Dermatologists use a dermatoscope to assess all of the moles on your skin. If any of the moles look abnormal, we would then want to remove them to send the mole tissue for microscopic laboratory testing. This means the mole is reviewed under the microscope and all features can be accurately assessed.
This means we can give you a very accurate diagnosis and treatment plan.
How do I know if my mole is growing back?
Moles that harbour cancer cells may reappear. One reason for the regrowth of a mole is that some of the cells were left behind during the first removal. This is why many opt for a surgical solution to mole removal, cancerous or otherwise. A surgical solution is the best way to remove all the cells of the mole. However, some moles may still reappear and need to be assessed by a specialist.
Observing the mole area is essential after removal to address a mole reappearance early on in the growth.
How do I know if my mole removal (biopsy) is infected?
You can expect slight redness and tenderness for a couple of days after the mole removal. However, if the mole becomes very hot, very itchy, swollen or you see signs of yellow discharge, then you should seek medical advice as these could all signs of infected skin.
How much does a mole check cost?
Prices will depend upon the type of procedure carried out and the individual patient, after our initial consultation the price of which ranges from £200 – £400. If, for example, we conclude that you require treatment, a surgical excision of a skin lesion if required would range from £500-£750.
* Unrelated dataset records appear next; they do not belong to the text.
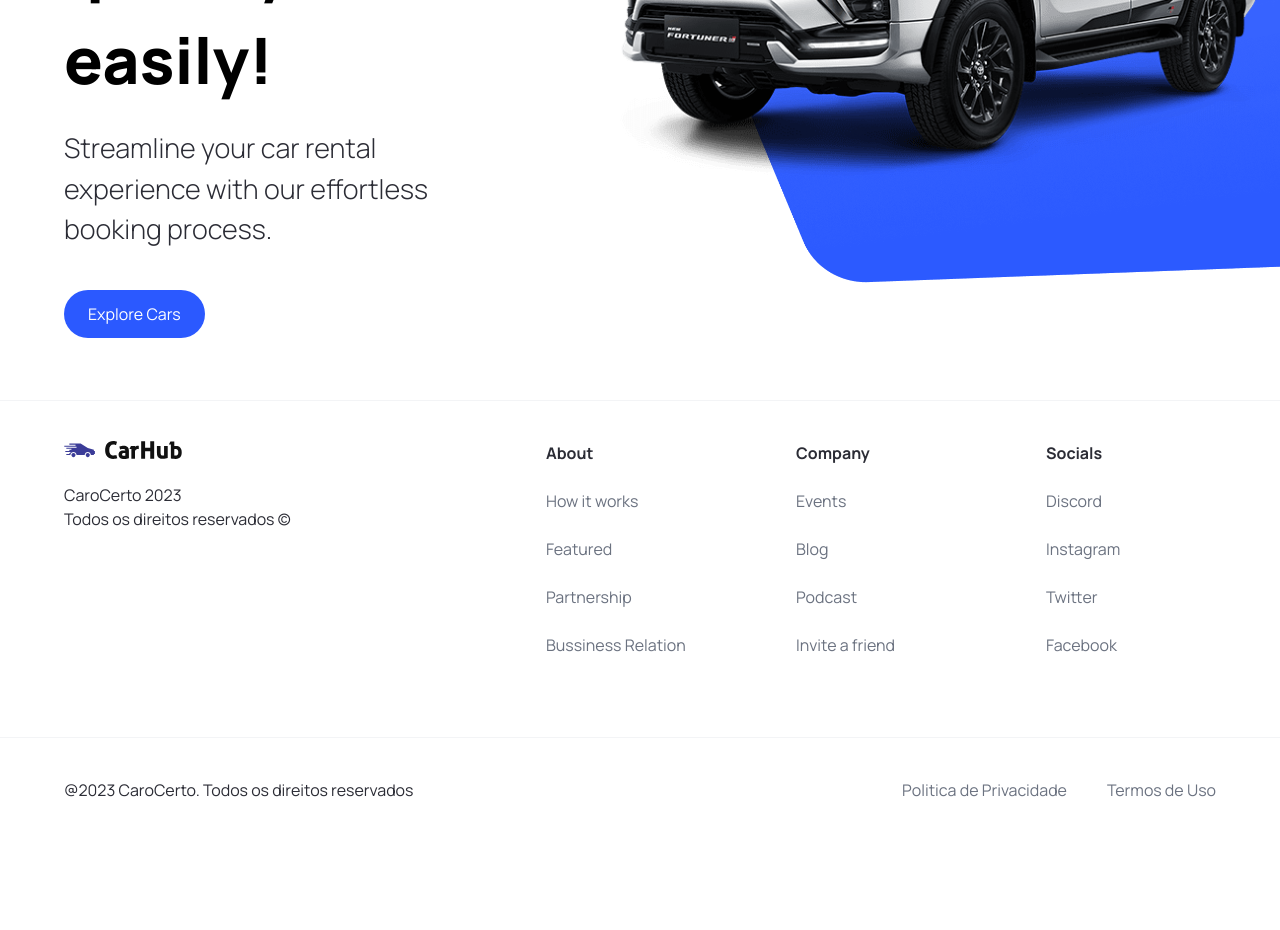
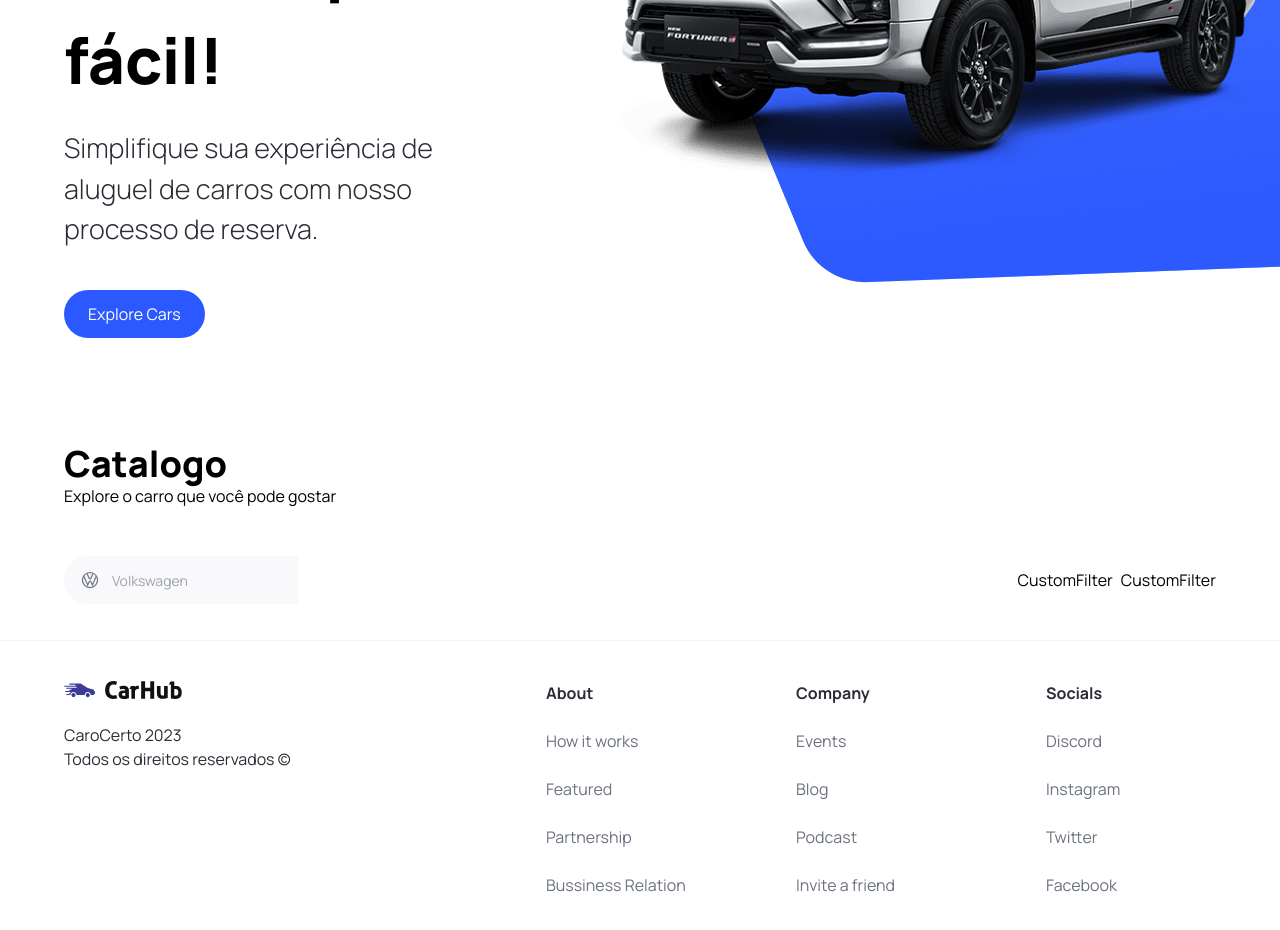
Before and after one commit to dtmiranda/carrocerto, a Next.js app: page / in a window 1280 px wide. Shown: the part 420-1350 px from the top of the page. Before the commit the page ends 1262 px from the top, so only its background shows below. Built offline with nearby package versions, Linux system fonts and the light colour scheme.

Commit message:
create search bar component

```diff
--- a/app/page.tsx
+++ b/app/page.tsx
@@ -1,6 +1,6 @@
 import Image from 'next/image'
 
-import { Hero } from '@/components'
+import { CustomFilter, Hero, SearchBar } from '@/components'
 
 
 export default function Home() {
@@ -8,6 +8,24 @@
     <main className="overflow-hidden">
       <Hero />
 
+      <div className='mt-12 padding-x padding-y max-width' id='discover'>
+        <div className='home_text-container'>
+          <h1 className='text-4xl font-extrabold'>Catalogo</h1>
+          <p>Explore o carro que você pode gostar</p>
+
+        </div>
+
+        <div className='home__filters'>
+          <SearchBar />
+
+          <div className='home__filter-container'>
+            <CustomFilter title="fuel"/>
+            <CustomFilter title="year"/>
+
+          </div>
+        </div>
+      </div>
+
     </main>
   )
 }
--- /dev/null
+++ b/components/CustomFilter.tsx
@@ -0,0 +1,9 @@
+"use client"
+
+const CustomFilter = () => {
+  return (
+    <div>CustomFilter</div>
+  )
+}
+
+export default CustomFilter
--- a/components/Hero.tsx
+++ b/components/Hero.tsx
@@ -13,11 +13,11 @@
     <div className="hero">
       <div className="flex-1 pt-36 padding-x">
         <h1 className="hero__title">
-          Find, book, or rent a car - quickly and easily!
+          Alugue um carro - de forma rápida e fácil!
         </h1>
 
         <p className="hero__subtitle">
-          Streamline your car rental experience with our effortless booking process.
+          Simplifique sua experiência de aluguel de carros com nosso processo de reserva.
         </p>
 
         <CustomButton
--- /dev/null
+++ b/components/SearchBar.tsx
@@ -0,0 +1,23 @@
+"use client";
+import { useState } from 'react';
+
+import { SearchManufacturer } from './'
+
+const SearchBar = () => {
+  const [manufacturer, setManufacturer] = useState("");
+
+  const handleSearch = () => {}
+
+  return (
+    <form className='searchbar' onSubmit={handleSearch}>
+      <div className='searchbar__item'>
+        <SearchManufacturer
+          manufacturer={manufacturer}
+          setManufacturer={setManufacturer}
+        />
+      </div>
+    </form>
+  )
+}
+
+export default SearchBar
--- /dev/null
+++ b/components/SearchManufacturer.tsx
@@ -0,0 +1,90 @@
+"use client";
+
+import { useState, Fragment } from 'react';
+import Image from 'next/image';
+import { Combobox, Transition } from '@headlessui/react'
+import { manufacturers } from '@/constants';
+import { SearchManufacturerProps } from '@/types'
+import { relative } from 'path';
+
+
+const SearchManufacturer = ({ manufacturer, setManufacturer }: SearchManufacturerProps) => {
+
+  const [query, setQuery] = useState("")
+  const filteredManufacturers =
+    query === ""
+      ? manufacturers
+      : manufacturers.filter((item) => (
+        item.toLowerCase()
+          .replace(/\s+/g, "")
+          .includes(query.toLowerCase().replace(/\s+/g, ""))
+      ));
+
+  return (
+    <div className='search-manufature'>
+      <Combobox value={manufacturer} onChange={setManufacturer} >
+        <div className='relative w-full'>
+          <Combobox.Button className="absolute top-[14px]">
+            <Image
+              src="/car-logo.svg"
+              width={20}
+              height={20}
+              className="ml-4"
+              alt="logo"
+            />
+          </Combobox.Button>
+
+          <Combobox.Input
+            className="search-manufacturer__input"
+            placeholder='Volkswagen'
+            displayValue={(manufacturer: string) => manufacturer}
+            onChange={(event) => setQuery(event.target.value)}
+          />
+
+          <Transition
+            as={Fragment}
+            leave="transition ease-in duration-100"
+            leaveFrom='opacity-100'
+            leaveTo='opacity-0'
+            afterLeave={() => setQuery("")}
+          >
+            <Combobox.Options>
+
+              {filteredManufacturers.map((item) => (
+                <Combobox.Option
+                  key={item}
+                  className={({ active }) => `
+                    relative search-manufacturer_option
+                    ${active ? `bg-primary-blue text-white` : `text-gray-900`}
+                    `}
+                  value={item}
+                >
+                  {({selected, active}) => (
+                    <>
+                      <span className={`block truncate ${
+                        selected ? 'font-medium' : 'font-normal'
+                      }`}>
+                        {item}
+                      </span>
+
+                      {selected ? (
+                        <span className={`absolute inset-y-0 left-0 flex items-center pl-3 ${active ? 'text-white' : 'text-teal-600'}`}>
+
+                        </span>
+                      ): null}
+                    </>
+                  )}
+                </Combobox.Option>
+
+              ))}
+            </Combobox.Options>
+          </Transition>
+
+        </div>
+      </Combobox>
+
+    </div>
+  )
+}
+
+export default SearchManufacturer
--- a/package.json
+++ b/package.json
@@ -9,6 +9,7 @@
     "lint": "next lint"
   },
   "dependencies": {
+    "@headlessui/react": "^1.7.15",
     "@types/node": "20.3.2",
     "@types/react": "18.2.14",
     "@types/react-dom": "18.2.6",
--- a/types/index.ts
+++ b/types/index.ts
@@ -6,3 +6,9 @@
   handleClick?: MouseEventHandler<HTMLButtonElement>
   btnType?: "button" | "submit"
 }
+
+
+export interface SearchManufacturerProps{
+  manufacturer: string,
+  setManufacturer: (manufacturer: string) => void
+}
```
Also changed, not shown: components/index.ts (+7 -1 lines), 1 other file (tests, documents, lock files or other folders).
Please book a consultation for a written quote with a full breakdown of treatment costs.